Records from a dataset
◇ ◇ ◇ ◇ ◇
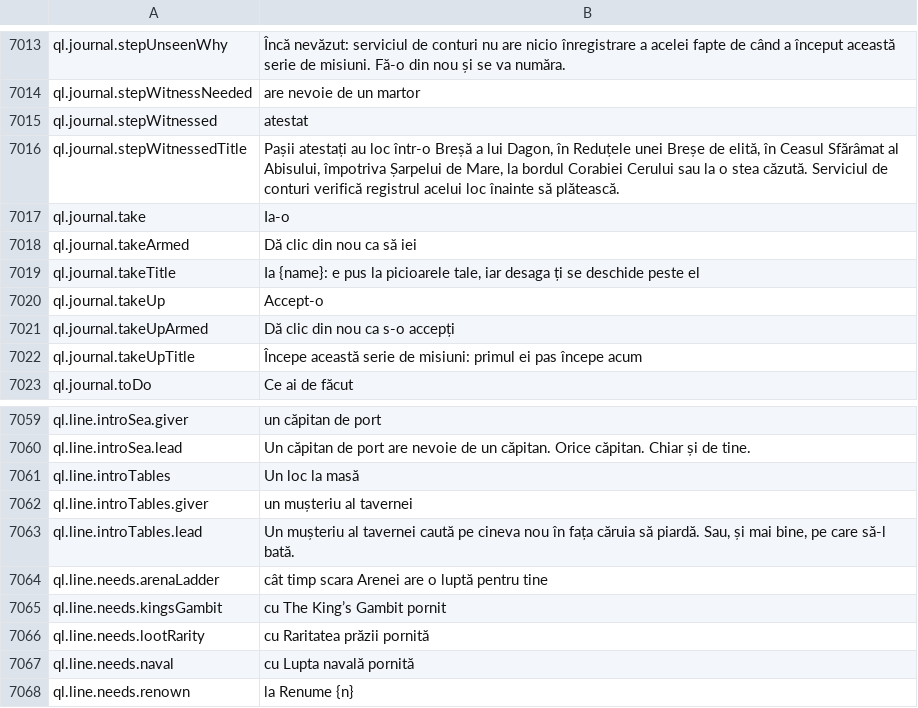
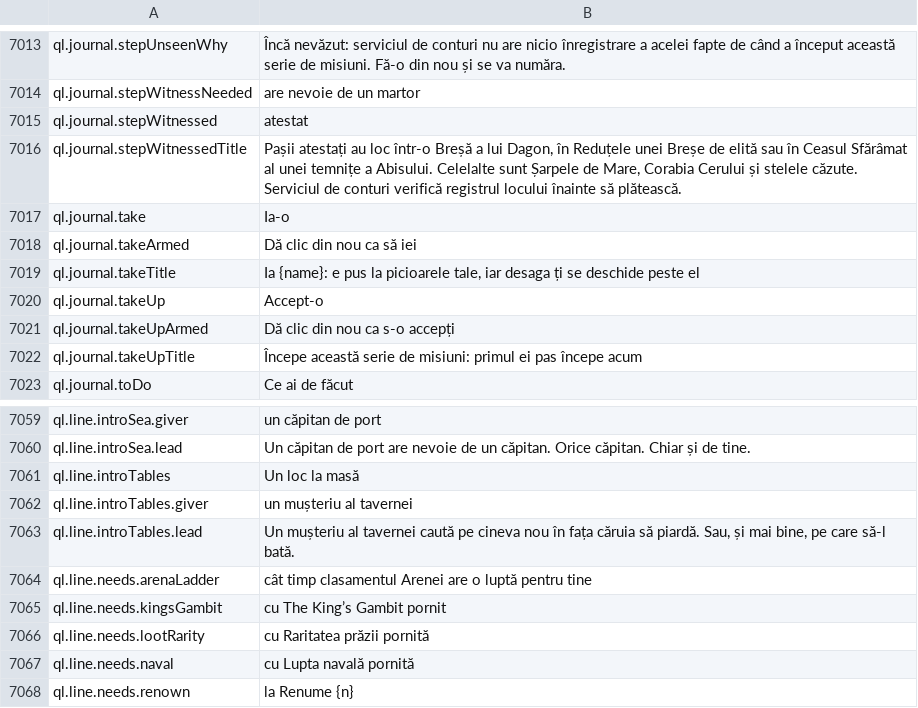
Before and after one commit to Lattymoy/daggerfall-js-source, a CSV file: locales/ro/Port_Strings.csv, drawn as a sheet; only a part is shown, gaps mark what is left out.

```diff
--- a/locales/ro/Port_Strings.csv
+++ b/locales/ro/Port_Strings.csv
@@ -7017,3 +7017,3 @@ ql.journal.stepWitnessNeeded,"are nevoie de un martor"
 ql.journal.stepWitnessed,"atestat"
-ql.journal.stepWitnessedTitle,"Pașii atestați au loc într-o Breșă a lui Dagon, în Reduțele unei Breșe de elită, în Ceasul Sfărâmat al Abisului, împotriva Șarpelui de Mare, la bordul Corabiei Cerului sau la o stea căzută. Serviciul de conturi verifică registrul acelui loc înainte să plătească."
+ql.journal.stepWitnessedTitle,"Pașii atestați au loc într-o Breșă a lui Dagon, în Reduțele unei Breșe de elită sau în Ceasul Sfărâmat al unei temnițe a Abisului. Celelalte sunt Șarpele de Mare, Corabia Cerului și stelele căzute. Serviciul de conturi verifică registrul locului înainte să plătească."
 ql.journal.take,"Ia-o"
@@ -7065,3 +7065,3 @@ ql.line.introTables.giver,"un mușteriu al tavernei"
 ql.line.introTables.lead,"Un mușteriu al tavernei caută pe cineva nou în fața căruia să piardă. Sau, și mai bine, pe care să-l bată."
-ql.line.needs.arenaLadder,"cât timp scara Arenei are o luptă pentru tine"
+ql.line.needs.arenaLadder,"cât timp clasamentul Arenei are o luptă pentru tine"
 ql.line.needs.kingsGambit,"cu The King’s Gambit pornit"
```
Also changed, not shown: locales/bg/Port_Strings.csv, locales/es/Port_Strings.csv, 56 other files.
◇ ◇ ◇ ◇ ◇
> Brief: Among the records above, which lines hold the word "locales"? Copy each one.

> Expected answer:
Before and after one commit to Lattymoy/daggerfall-js-source, a CSV file: locales/ro/Port_Strings.csv, drawn as a sheet; only a part is shown, gaps mark what is left out.
--- a/locales/ro/Port_Strings.csv
+++ b/locales/ro/Port_Strings.csv
Also changed, not shown: locales/bg/Port_Strings.csv, locales/es/Port_Strings.csv, 56 other files.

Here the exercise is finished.